Truth in the NFIP

The National Flood Insurance Program (NFIP) has been in the national news recently in a series of critical reports.  One story criticized how the NFIP is using insureds’ premiums to deny claims and overpay insurance companies.  Another criticized a proposed FEMA rule change allowing homeowners to rebuild after receiving a demolition grant for a flood-prone home.  The news has criticized FEMA and the NFIP without sufficient research and explanation.  There are issues with the NFIP’s administration and FEMA’s grant proposals, but going just below the surface clarifies the story beyond the initial sensational headlines.


A few weeks ago, a national news station ran a scathing piece about how two thirds of NFIP premium dollars go to private insurance companies and their lawyers.  This makes the NFIP sound extremely dysfunctional.  The NFIP is administered by private insurance companies called Write Your Own companies (WYO).  The WYO’s manage about 80% of flood policies within the NFIP, while the NFIP manages the remaining 20%.  Premiums are collected by the companies and deposited to the Federal Government where all NFIP administrative costs are then paid.  Over time, the WYO’s found that it was too costly to administer the NFIP program themselves.  So service providing companies were born.  Now almost all of the approximately 75 WYO companies use service providers.  WYO’s pay the service providers to underwrite policies, handle claims, and support customer needs, improving the flood program consumer experience.


The WYO’s receive 30% of each policy sold through the NFIP to reimburse them for their expenses and pays out approximately 18% to its agents.  This leaves the WYO with near 12% to handle all other expenses.  While the agent appears to make plenty on a flood policy, the average flood policy costs a little over $900.  The cost of support leaves little to no excess.
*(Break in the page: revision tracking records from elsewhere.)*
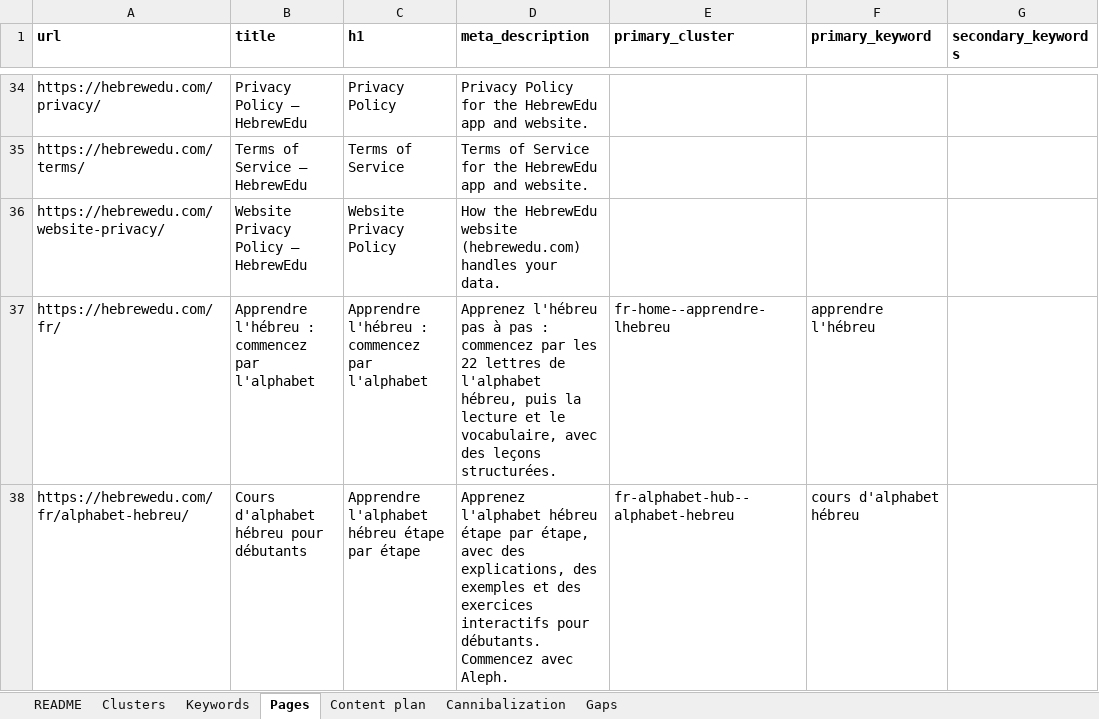
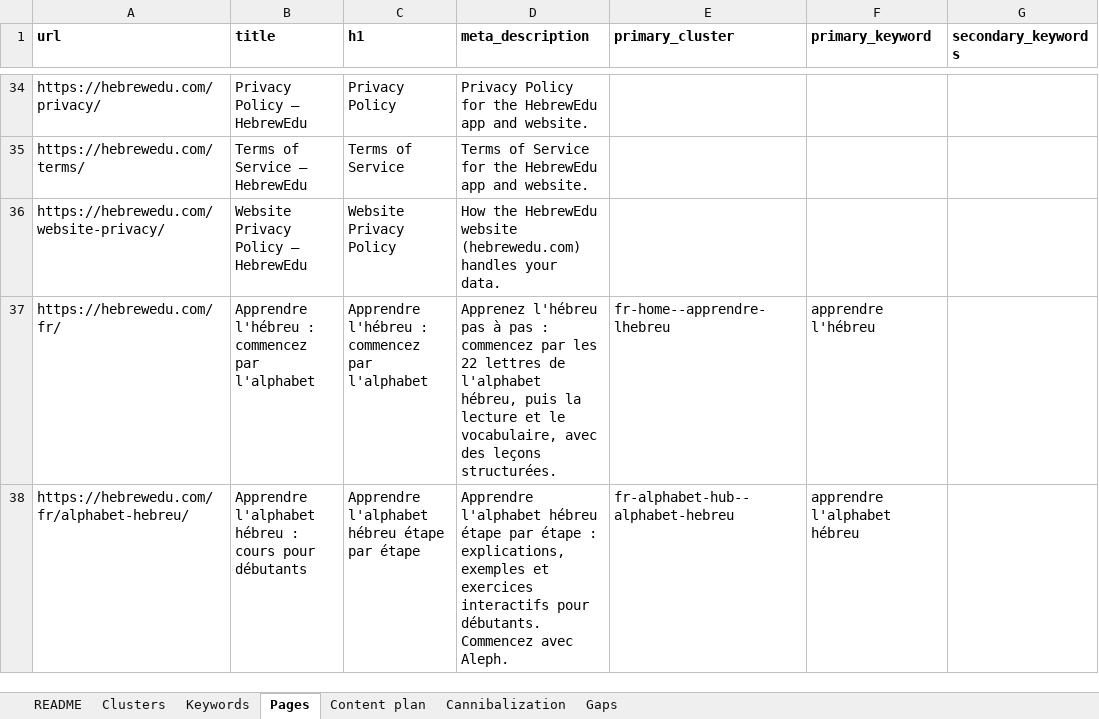
Before and after one commit to vicso-name/hebrewedu-site, an Excel workbook: docs/seo/semantic-core.xlsx, sheet Pages, drawn as a sheet; only a part is shown, gaps mark what is left out; values as stored, in another font and other column widths than the file's, no borders; the diff names each change by its address in the sheet, - before the commit and + after, or states it on an @@ line.

```diff
--- a/docs/seo/semantic-core.xlsx (sheet Pages)
+++ b/docs/seo/semantic-core.xlsx (sheet Pages)
-B38 (title): Cours d'alphabet hébreu pour débutants
+B38 (title): Apprendre l'alphabet hébreu : cours pour débutants
-D38 (meta_description): Apprenez l'alphabet hébreu étape par étape, avec des explications, des exemples et des exercices interactifs…
+D38 (meta_description): Apprendre l'alphabet hébreu étape par étape : explications, exemples et exercices interactifs…
-F38 (primary_keyword): cours d'alphabet hébreu
+F38 (primary_keyword): apprendre l'alphabet hébreu
```
Also changed, not shown: sheet Keywords, sheet Clusters, sheet Gaps, 4 other files.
At the end of the day, the WYO’s average profit is 2-5% of the original 30% and the agent receives no more than average reimbursement.


In the national news piece on the NFIP, the reporter focuses on two apparent underpaid flood claims.  One with dwelling coverage written for $176,000, claimed to have been underpaid by $40,000.  The insureds in this example may have a right to more funds, but the report fails to describe how the policy was written, possible exclusions, and other standard NFIP rules.  Also, more money can be submitted for a claim if damage is found after the initial claim is filed.


There are legitimate issues that arose from the poor handling of some Hurricane Sandy claims, and some insured were treated unfairly.  We should not ignore the problem.  But less than one half of one percent of NFIP claims end in court, with a large percentage of lawsuits coming from profiteering trial lawyers looking to sack a government program.  After Hurricane Harvey, one firm stated “In the event that your insurance carrier refuses to fully and timely compensate you… we’ll immediately begin preparing your case for trial.”  This type of incentive, regardless of scenario, entices frivolous lawsuits against the NFIP.


In February, FEMA was criticized for a proposed policy allowing homeowners to receive a demolition grant that allowed rebuilding on a demolished site.  FEMA would allow those with significant flood damage to directly apply to FEMA for a grant.  However, the proposal states that after the structure is demolished, the property owner could either sell the land to the local government as open space, or rebuilt to new, better standards which would avoid the continued flood losses. Currently, FEMA does not offer this type of grant directly to property owners, but only after the community applies on their behalf. If the community does not to apply, then no grant is awarded.  The proposal requires some improvement, such as requiring the grant to serve community-wide planning objectives.  However, this concept remains good in theory.


As a nation, we should not be apologists for a Federal program that, despite its pitfalls, is the largest and most successful floodplain management and mapping program in the world.  It saves taxpayers $2 billion annually simply due to good land use management.  While there are certainly issues with the program, the NFIP has saved billions in taxpayer funding, paid out over $60 billion in flood claims, and if reformed properly, could return to a sustainable NFIP that truly functions like an insurance program.